One of my favorite drawings which I first saw in the book of Essentialism is this:
It is my favorite drawing by far because I’ve definitely been the person on the left. Multiple times. So this month (and hopefully every month forward), I will try to be mindful of prioritizing tasks in order of importance. The planner suggests listing tasks for the day, then prioritizing them in order. Afterwards, I will try my best to complete tasks based on priority. Focusing on low-priority tasks can make you feel over-whelmed and exhausted, especially when more important tasks are not being completed.
That, honestly, is a waste of energy.
An Old Way of Setting Goals
I have always set goals in a certain way and I am so happy to see that Mal Paper agrees with me on at least one method of planning. I set goals using the SMART Method.
S: Specific. Goals are always specific so that there is clarity on what exactly we are trying to do. Answer the questions Who, What, When, Where, and How.
M: Measurable. Goals need to be measurable, otherwise you will not know if there is progress or not. It is not enough to say, “I want to earn more money.” It would be better to say, “I want to earn 10% more than that I was earning last year.”
A: Achievable. Make sure that all your goals are realistic. Setting goals that are too high (e.g. “I want to be a millionaire by tomorrow) can be very disheartening when they aren’t achieved. Let’s be real. Unless you win the lottery, that would be impossible.
R: Relevant. This is where you answer the question, “Why?” Ask yourself why it is that you want to complete this goal? How will doing so improve your life?
T: Timely. Set yourself a timeline for when you want your goal completed. This will help you stay on track. I divide my goals into Long Term (years), Medium Term (6 months to 1 year), and Short Term (a month to 6 months).
Doing each of these steps for each of your goals will really clear your path to productivity and success.
A New Weekly Routine
Once I make a goal, I will revisit every week each goal and break them down into smaller tasks. Each week, I will prioritize the top five tasks to complete. At the end of the week, I will evaluate how effective I was. I have done this at the beginning of every month, but I see now that I also need to do it weekly.
A New Evening Routine
Lastly, the routine before bed. I know that this is the hardest part because at the end of the day, the last thing you want to do is think. But it’s important to reflect on the positive moments and write down all the good things that happened.

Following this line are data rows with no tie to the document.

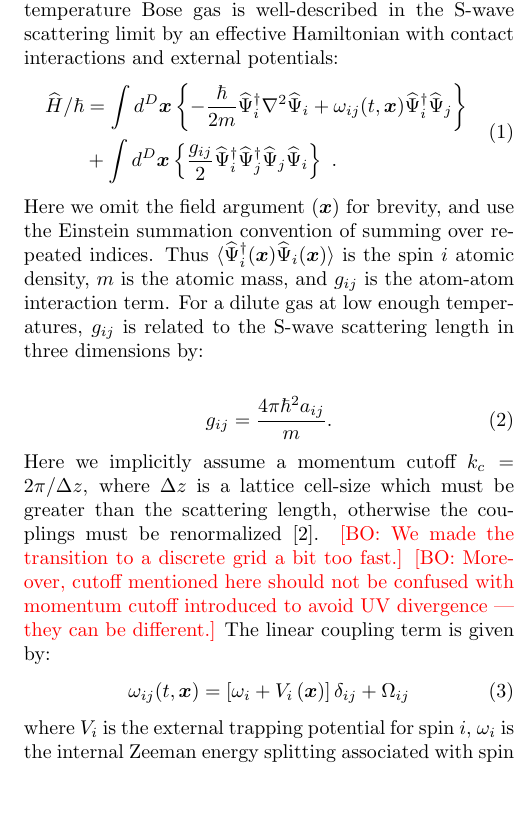
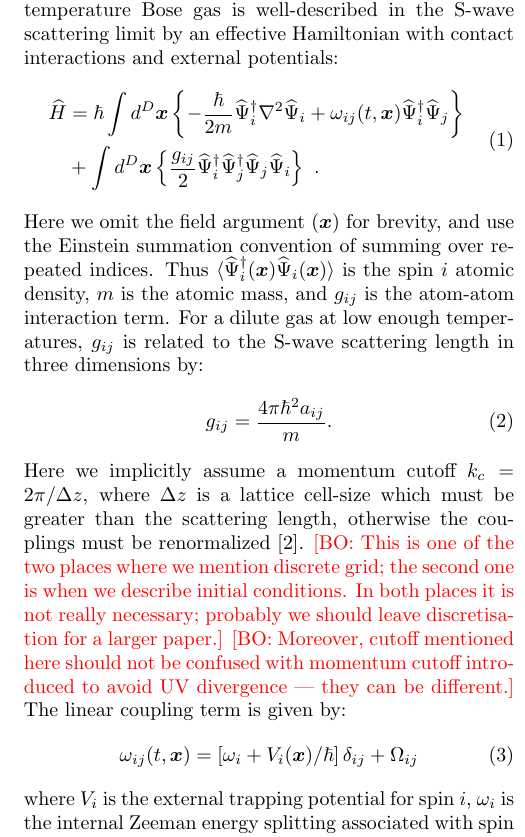
Before and after one commit to fjarri-attic/qsim_letter_2011, a LaTeX paper (qsim.tex): part of one column of page 2 of 5, cut so that both start at the same text, the shorter picture padded with empty space. Compiled offline with pdfLaTeX.

Commit message:
qsim.tex: edited paragraph with H
Added a remark about the necessity of mentioning
the discretisation.

```diff
--- a/qsim.tex
+++ b/qsim.tex
@@ -139,7 +139,7 @@ is well-described in the S-wave scattering limit by an effective Hamiltonian
 with contact interactions and external potentials:
 \begin{equation}
 \begin{split}
-	\widehat{H}/\hbar & = \int d^{D}\bx \left\{
+	\widehat{H} & = \hbar \int d^{D}\bx \left\{
 		-\frac{\hbar}{2m} \widehat{\Psi}_{i}^{\dagger} \nabla^2 \widehat{\Psi}_{i} +
 		\omega_{ij}(t,\bx) \widehat{\Psi}_{i}^{\dagger} \widehat{\Psi}_{j}
 	\right\} \\
@@ -156,20 +156,22 @@ is the spin $i$ atomic density, $m$ is the atomic mass,
 and $g_{ij}$ is the atom-atom interaction term.
 For a dilute gas at low enough temperatures,
 $g_{ij}$ is related to the S-wave scattering length in three dimensions by:
-
 \begin{equation}
 	g_{ij}=\frac{4\pi\hbar^{2}a_{ij}}{m}.
 \end{equation}
 Here we implicitly assume a momentum cutoff $k_{c}=2\pi/\Delta z$,
 where $\Delta z$ is a lattice cell-size which must be greater than the scattering length,
 otherwise the couplings must be renormalized~\cite{Sinatra2002}.
-	\bogdansremark{We made the transition to a discrete grid a bit too fast.}
+	\bogdansremark{This is one of the two places where we mention discrete grid;
+	the second one is when we describe initial conditions.
+	In both places it is not really necessary; probably we should leave
+	discretisation for a larger paper.}
 	\bogdansremark{Moreover, cutoff mentioned here should not be confused with momentum cutoff
 	introduced to avoid UV divergence~--- they can be different.}
 The linear coupling term is given by:
 \begin{equation}
 	\omega_{ij}(t,\bx) = \left[
-		\omega_{i}+V_{i} \left( \bx \right)
+		\omega_{i} + V_{i}(\bx) / \hbar
 	\right] \delta_{ij} + \Omega_{ij}
 \end{equation}
 where $V_{i}$ is the external trapping potential for spin $i$,
```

Something like “I got a promotion at work” is equally as important as “I got coffee with an old friend.”
Instead of dwelling on all the things that went wrong or that I didn’t complete (which I do dwell by the way), I can focus on the positive moments which will put me in the correct mindset and build my confidence in making things happen.
Then the planner suggests I rate my day from 1-10. I don’t know about everyone else, but I am a numbers gal. I never thought about rating my day, but I think that is very important. The ratings can easily summarize how I feel over a given amount of time. I know that if I start to notice a lot of low numbers in the past few weeks, then a lifestyle change needs to happen. Perhaps I am rating my days lowly because of feeling burnt out at work. That may mean that I need to change something in the workspace or decrease my work load.
Out of all of these routines, I think that the morning and evening rituals are of utmost importance. By coming from a place of gratitude and focusing on the positive things that happen in my life, there will be a greater chance for happiness. Also, reflective evaluation will allow for chances to identify opportunities for growth and improvement.
Of course, my month of September is still goal-driven. But I have seen a shift in my priorities and goals. I hope you see them, too.
Go offline 1 day per week
Read two books
Practice French daily
Learn 1 new guitar song
Keep up with the new morning and evening rituals
Be early to work every day
Work on growing Pinterest
Apply to affiliates for October
Add Referral page on the blog
Reduce the number of patients seen to decrease burn out